This article first analyzes the state of affairs under the Individuals with Disabilities Education Act (IDEA), prior to the passage of the Individuals with Disabilities Education Improvement Act of 2004, and the affects that the 1997 reauthorization alternative dispute resolution amendments had on special education law. Next, this article will address the appropriateness of the newly enacted negotiation and settlement methods, specifically the resolution session provision, and the benefits and detriments for resolving special education issues using these processes. This article will further discuss the amendments regarding attorneys' fees, and finally the House's failed proposal for voluntary binding arbitration ...


Available Dispute Resolution Processes Within The Reauthorized Individuals With Disabilities Education Improvement Act (Ideia) Of 2004: Where Do Mediation Principles Fit In? , Andrea F. Blau Mar 2012

Available Dispute Resolution Processes Within The Reauthorized Individuals With Disabilities Education Improvement Act (Ideia) Of 2004: Where Do Mediation Principles Fit In? , Andrea F. Blau

Pepperdine Dispute Resolution Law Journal

The Individual Disabilities Education Act of 1997 first offered mediation processes to parents and school systems as an available dispute resolution process. Congress mandated that mediation be made available whenever a due process hearing was filed. The intent was to assist parents and school systems in resolving their differences regarding the educational needs for children with disabilities through increased discussions and collaborative efforts; this would reduce the need for costly and adversarial litigation. Alternative dispute resolution processes have taken an increasingly dominant role within the newly reauthorized IDEIA of 2004, reflecting Congressional promotion of parent and district collaboration for achieving ...
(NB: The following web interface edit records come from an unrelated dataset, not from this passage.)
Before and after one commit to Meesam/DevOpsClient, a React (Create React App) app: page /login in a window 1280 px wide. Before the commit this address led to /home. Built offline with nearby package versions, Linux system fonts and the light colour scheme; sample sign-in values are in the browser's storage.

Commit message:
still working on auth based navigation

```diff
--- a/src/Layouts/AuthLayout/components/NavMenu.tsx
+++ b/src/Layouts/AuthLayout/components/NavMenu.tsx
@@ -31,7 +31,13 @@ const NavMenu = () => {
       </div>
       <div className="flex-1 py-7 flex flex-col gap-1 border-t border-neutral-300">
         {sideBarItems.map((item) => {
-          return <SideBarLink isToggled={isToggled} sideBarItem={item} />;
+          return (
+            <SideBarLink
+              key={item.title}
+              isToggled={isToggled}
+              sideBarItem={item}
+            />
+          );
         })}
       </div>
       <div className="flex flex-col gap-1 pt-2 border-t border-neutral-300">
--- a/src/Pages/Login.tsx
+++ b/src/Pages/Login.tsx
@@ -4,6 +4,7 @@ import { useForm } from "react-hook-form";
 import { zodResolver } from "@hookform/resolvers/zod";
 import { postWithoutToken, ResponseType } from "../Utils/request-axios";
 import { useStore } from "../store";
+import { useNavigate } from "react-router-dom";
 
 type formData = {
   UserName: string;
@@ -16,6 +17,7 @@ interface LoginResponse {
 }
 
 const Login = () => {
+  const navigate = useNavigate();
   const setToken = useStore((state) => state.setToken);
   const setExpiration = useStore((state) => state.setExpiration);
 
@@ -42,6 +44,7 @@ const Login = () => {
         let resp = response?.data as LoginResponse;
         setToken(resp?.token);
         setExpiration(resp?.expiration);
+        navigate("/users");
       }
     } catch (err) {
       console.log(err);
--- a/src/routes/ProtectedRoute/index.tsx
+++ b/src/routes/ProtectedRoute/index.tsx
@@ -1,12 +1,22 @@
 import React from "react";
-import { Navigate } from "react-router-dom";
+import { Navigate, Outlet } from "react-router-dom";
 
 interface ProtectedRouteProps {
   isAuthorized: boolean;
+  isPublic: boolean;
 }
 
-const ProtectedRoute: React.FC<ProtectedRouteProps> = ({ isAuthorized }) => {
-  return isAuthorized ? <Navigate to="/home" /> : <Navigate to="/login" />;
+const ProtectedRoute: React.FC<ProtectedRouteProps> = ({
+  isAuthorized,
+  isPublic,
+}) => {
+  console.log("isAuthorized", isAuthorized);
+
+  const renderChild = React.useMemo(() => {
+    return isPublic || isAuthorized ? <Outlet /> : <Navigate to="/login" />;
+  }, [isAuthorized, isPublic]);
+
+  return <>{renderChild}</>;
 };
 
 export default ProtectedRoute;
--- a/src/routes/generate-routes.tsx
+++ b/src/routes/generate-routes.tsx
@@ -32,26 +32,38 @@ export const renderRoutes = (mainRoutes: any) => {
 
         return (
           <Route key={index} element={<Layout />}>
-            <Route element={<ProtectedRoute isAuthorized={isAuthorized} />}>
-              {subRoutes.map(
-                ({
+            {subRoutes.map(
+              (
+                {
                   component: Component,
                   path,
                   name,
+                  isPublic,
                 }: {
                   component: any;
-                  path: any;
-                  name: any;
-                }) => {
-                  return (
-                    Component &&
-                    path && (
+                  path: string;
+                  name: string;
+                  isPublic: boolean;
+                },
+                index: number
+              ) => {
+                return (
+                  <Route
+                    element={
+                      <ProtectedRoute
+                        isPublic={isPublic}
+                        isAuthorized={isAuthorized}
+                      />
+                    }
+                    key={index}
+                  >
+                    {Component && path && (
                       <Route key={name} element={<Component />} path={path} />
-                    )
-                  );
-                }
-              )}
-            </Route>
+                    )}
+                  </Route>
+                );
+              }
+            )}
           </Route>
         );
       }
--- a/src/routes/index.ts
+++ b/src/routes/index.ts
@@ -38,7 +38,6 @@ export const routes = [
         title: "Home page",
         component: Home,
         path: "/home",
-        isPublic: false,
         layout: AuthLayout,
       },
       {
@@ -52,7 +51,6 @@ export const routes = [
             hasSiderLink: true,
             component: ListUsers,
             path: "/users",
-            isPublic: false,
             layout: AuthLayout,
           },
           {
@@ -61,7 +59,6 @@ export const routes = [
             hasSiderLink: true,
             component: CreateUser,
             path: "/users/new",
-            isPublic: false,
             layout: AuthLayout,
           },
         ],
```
School Districts And Families Under The Idea: Collaborative In Theory, Adversarial In Fact, Debra Chopp Jan 2012

School Districts And Families Under The Idea: Collaborative In Theory, Adversarial In Fact, Debra Chopp

Articles

To read the Individuals with Disabilities Education Act (IDEA) is to be impressed with the ambition and promise of special education. The statute guarantees disabled students a "free appropriate public education" (FAPE) in the "least restrictive environment." At the core of this guarantee lies an entitlement for the parents of a disabled child to collaborate with teachers and school administrators to craft an educational program that is both tailored to the child's unique needs and designed to help her make progress in her education. This entitlement, and the IDEA generally, represents an enormous advance for children with disabilities--a community ...


For Whom The School Bell Tolls But Not The Statute Of Limitations: Minors And The Individuals With Disabilities Education Act, Lynn M. Daggett, Perry A. Zirkel, Leeann L. Gurysh Jul 2005

For Whom The School Bell Tolls But Not The Statute Of Limitations: Minors And The Individuals With Disabilities Education Act, Lynn M. Daggett, Perry A. Zirkel, Leeann L. Gurysh

University of Michigan Journal of Law Reform

This Article explores whether claims under the federal special education statute should be tolled on account of minority. Adult disabled students typically assert this type of tolling claim when alleging statutory violations dating back ten or more years, when they were minors. However this tolling claim is decided, there may be undesired results. First, even if the student has a very strong case, the merits are never reached if the court dismisses the hearing request as untimely. Second, if the hearing request is timely and the case proceeds to the merits, the student must remain in her current educational placement ...